Gu Dowan, the Director of Environment and Society Research Center, gave a presentation titled “Korean Environmental Movement and Ecological Democracy: An Examination Based on Case Studies.” Director Gu examined “the strengths and weaknesses of democracy in solving environmental issues and how democracy should be improved to solve such problems.” He explained the issues of ecological democracy by citing the Dong-gang dam, Saeman-geum, and Hantan-gang dam as specific examples. For democracy to have a positive impact on solving environmental problems the deliberative democratic method must be actively introduced in the policy making process and be systemically incorporated. A system is needed to guarantee in the policy development the participation and debate by advocates for the future generation and the ecosystem or endangered species. He argued that, without the power of a system that enables deliberative democracy, such ecological democracy may retreat at any time.
In the subsequent discussions it was pointed out that the development myth of the modern industrial society has been shattered, continuous and balanced development has become unattainable and the hope of a bountiful future has been crumbled, and the present era is a period of great change where nothing is possible without the efforts of individuals to achieve self-change.

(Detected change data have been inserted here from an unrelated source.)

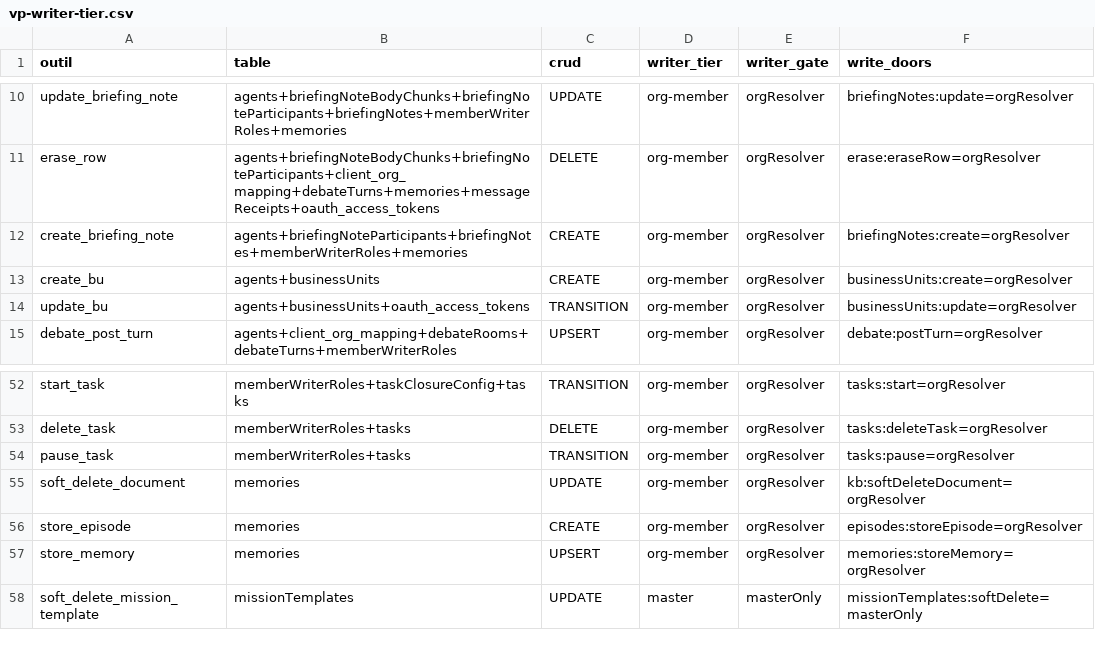
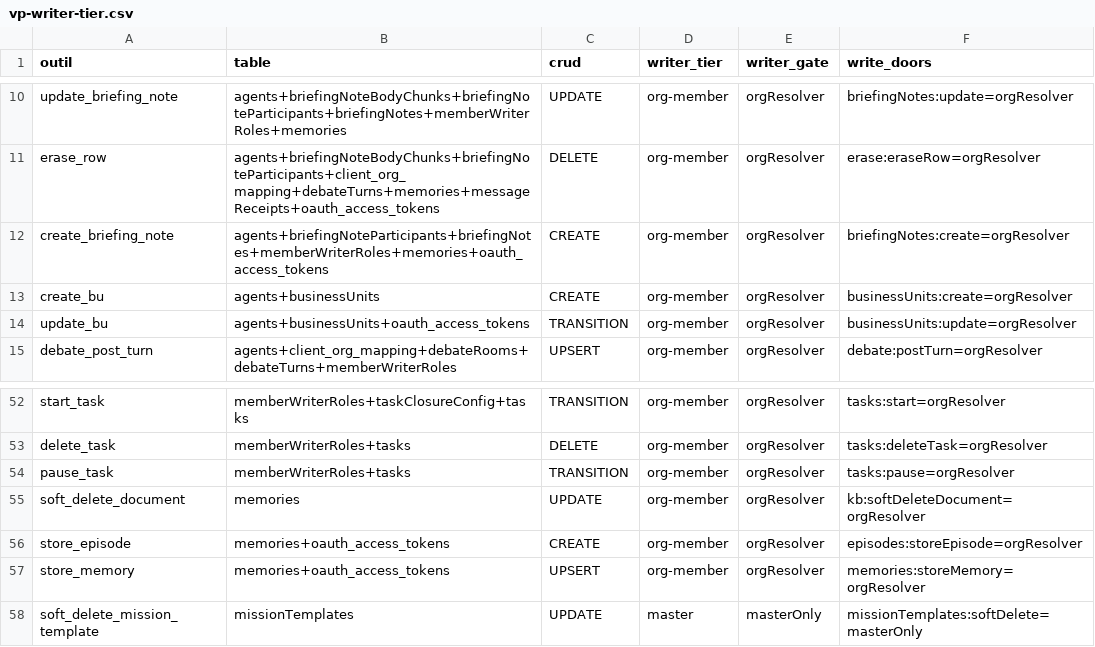
Before and after one commit to vantageos-agency/vantage-peers, a CSV file: .backend-doctor/vp-writer-tier.csv, drawn as a sheet; only a part is shown, gaps mark what is left out.

```diff
--- a/.backend-doctor/vp-writer-tier.csv
+++ b/.backend-doctor/vp-writer-tier.csv
@@ -11,3 +11,3 @@ update_briefing_note,agents+briefingNoteBodyChunks+briefingNoteParticipants+brie
 erase_row,agents+briefingNoteBodyChunks+briefingNoteParticipants+client_org_mapping+debateTurns+memories+messageReceipts+oauth_access_tokens,DELETE,org-member,orgResolver,erase:eraseRow=orgResolver
-create_briefing_note,agents+briefingNoteParticipants+briefingNotes+memberWriterRoles+memories,CREATE,org-member,orgResolver,briefingNotes:create=orgResolver
+create_briefing_note,agents+briefingNoteParticipants+briefingNotes+memberWriterRoles+memories+oauth_access_tokens,CREATE,org-member,orgResolver,briefingNotes:create=orgResolver
 create_bu,agents+businessUnits,CREATE,org-member,orgResolver,businessUnits:create=orgResolver
@@ -55,4 +55,4 @@ pause_task,memberWriterRoles+tasks,TRANSITION,org-member,orgResolver,tasks:pause
 soft_delete_document,memories,UPDATE,org-member,orgResolver,kb:softDeleteDocument=orgResolver
-store_episode,memories,CREATE,org-member,orgResolver,episodes:storeEpisode=orgResolver
-store_memory,memories,UPSERT,org-member,orgResolver,memories:storeMemory=orgResolver
+store_episode,memories+oauth_access_tokens,CREATE,org-member,orgResolver,episodes:storeEpisode=orgResolver
+store_memory,memories+oauth_access_tokens,UPSERT,org-member,orgResolver,memories:storeMemory=orgResolver
 soft_delete_mission_template,missionTemplates,UPDATE,master,masterOnly,missionTemplates:softDelete=masterOnly
```
Also changed, not shown: .backend-doctor/vp-by-tool.csv, 18 other files.
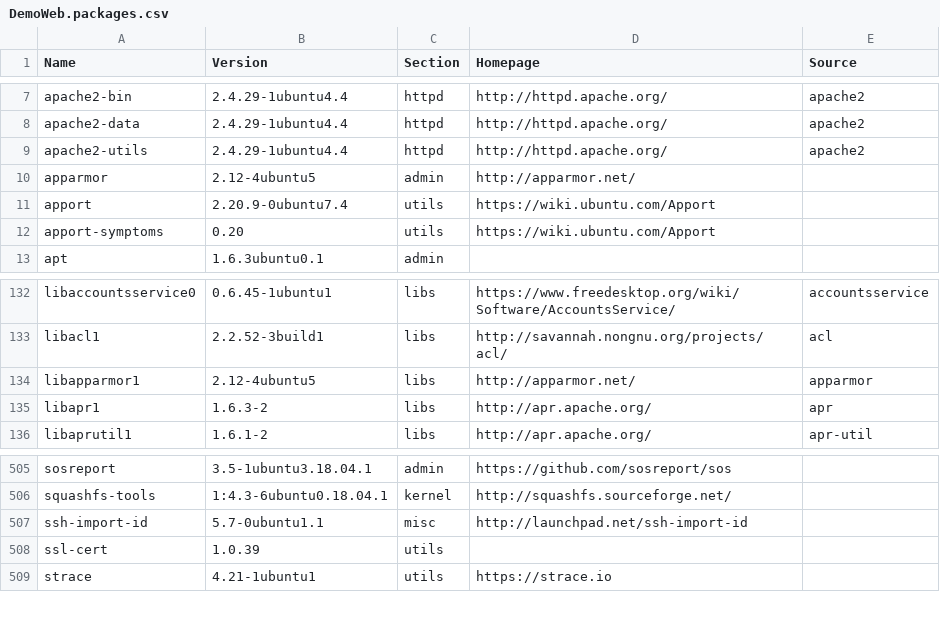
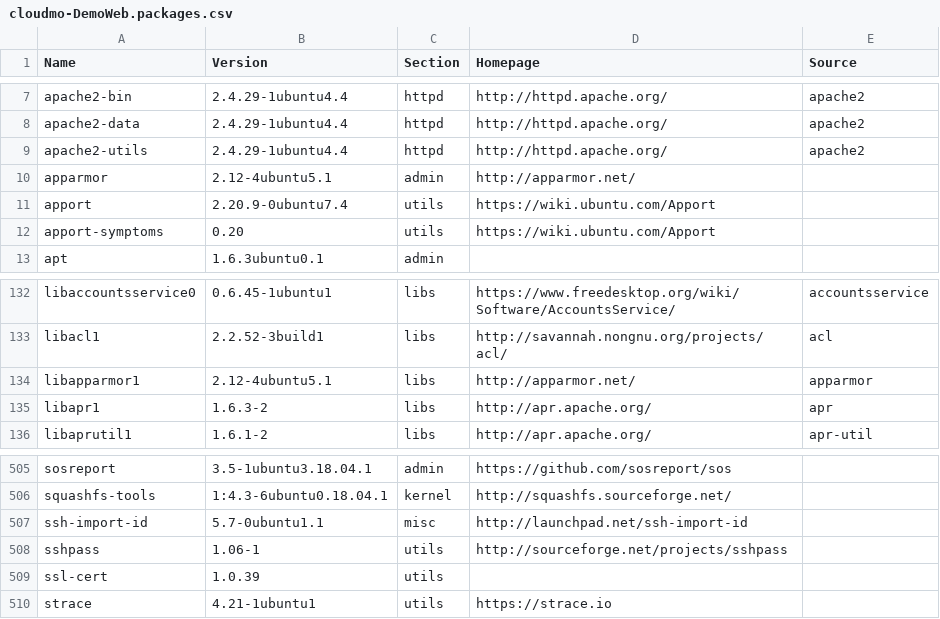
Before and after one commit to Nithyanathan/LinuxMap, a CSV file: SampleOutput/cloudmo-DemoWeb.packages.csv (was SampleOutput/DemoWeb.packages.csv), drawn as a sheet; only a part is shown, gaps mark what is left out.

Commit message:
Updated sample output files

```diff
--- a/SampleOutput/DemoWeb.packages.csv
+++ b/SampleOutput/cloudmo-DemoWeb.packages.csv
@@ -9,3 +9,3 @@ apache2-data,2.4.29-1ubuntu4.4,httpd,http://httpd.apache.org/,apache2
 apache2-utils,2.4.29-1ubuntu4.4,httpd,http://httpd.apache.org/,apache2
-apparmor,2.12-4ubuntu5,admin,http://apparmor.net/,
+apparmor,2.12-4ubuntu5.1,admin,http://apparmor.net/,
 apport,2.20.9-0ubuntu7.4,utils,https://wiki.ubuntu.com/Apport,
@@ -133,3 +133,3 @@ libaccountsservice0,0.6.45-1ubuntu1,libs,https://www.freedesktop.org/wiki/Softwa
 libacl1,2.2.52-3build1,libs,http://savannah.nongnu.org/projects/acl/,acl
-libapparmor1,2.12-4ubuntu5,libs,http://apparmor.net/,apparmor
+libapparmor1,2.12-4ubuntu5.1,libs,http://apparmor.net/,apparmor
 libapr1,1.6.3-2,libs,http://apr.apache.org/,apr
@@ -507,2 +507,3 @@ squashfs-tools,1:4.3-6ubuntu0.18.04.1,kernel,http://squashfs.sourceforge.net/,
 ssh-import-id,5.7-0ubuntu1.1,misc,http://launchpad.net/ssh-import-id,
+sshpass,1.06-1,utils,http://sourceforge.net/projects/sshpass,
 ssl-cert,1.0.39,utils,,
```
Also changed, not shown: SampleOutput/cloudmo-DemoCentOS.packages.csv, SampleOutput/cloudmo-demooracle.packages.csv, 5 other files.
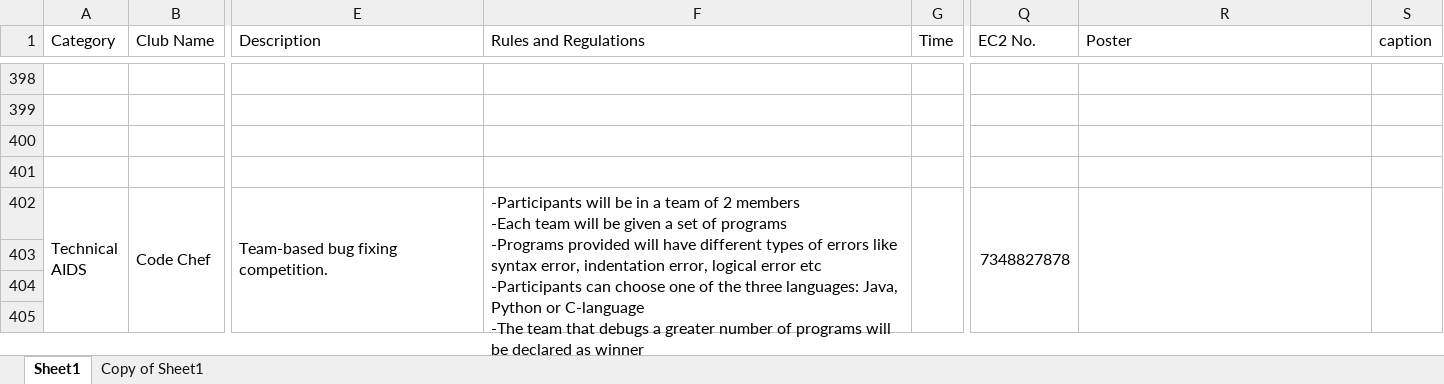
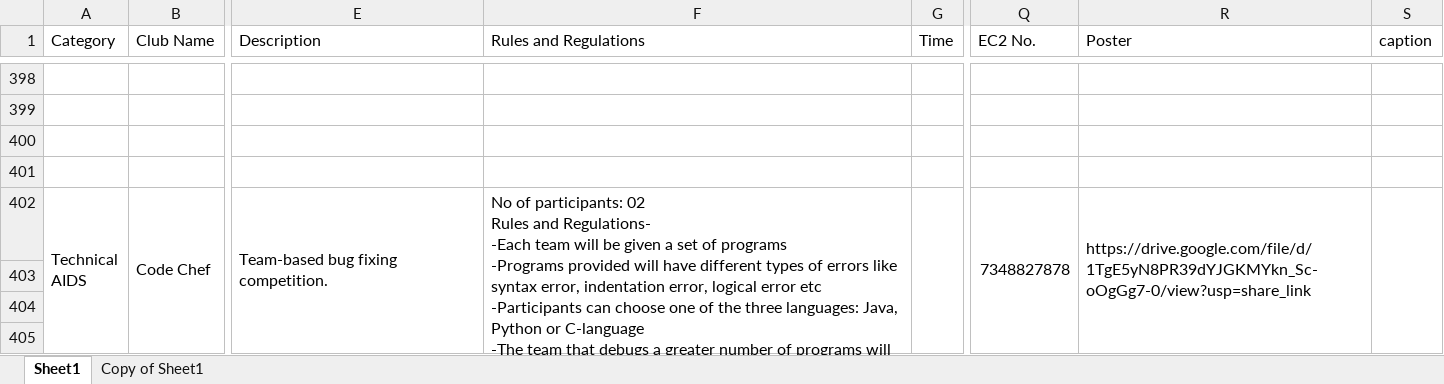
Before and after one commit to dheerajroy/cultura23, an Excel workbook: Copy of Rule Book for designers.xlsx, sheet Sheet1, drawn as a sheet; only a part is shown, gaps mark what is left out; values as stored, in another font and other column widths than the file's, no cell formats; charts and pictures not drawn; ↵ is a line break in a cell; the diff covers the shown part only; the diff names each change by its address in the sheet, - before the commit and + after, or states it on an @@ line.

Commit message:
updated rules

```diff
--- a/Copy of Rule Book for designers.xlsx (sheet Sheet1)
+++ b/Copy of Rule Book for designers.xlsx (sheet Sheet1)
-F402 (Rules and Regulations): -Participants will be in a team of 2 members ↵ -Each team…
+F402 (Rules and Regulations): No of participants: 02 ↵ Rules and Regulations- ↵ -Each team…
-R402 (Poster): (empty)
+R402 (Poster): https://drive.google.com/file/d/1TgE5yN8PR39dYJGKMYkn_Sc-oOgGg7-0/view?usp=share_link
```
Also changed, not shown: 52 edited cells elsewhere in this sheet, cell formats.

Additional points were made on the need to make new changes and delegation of roles with respect to democracy.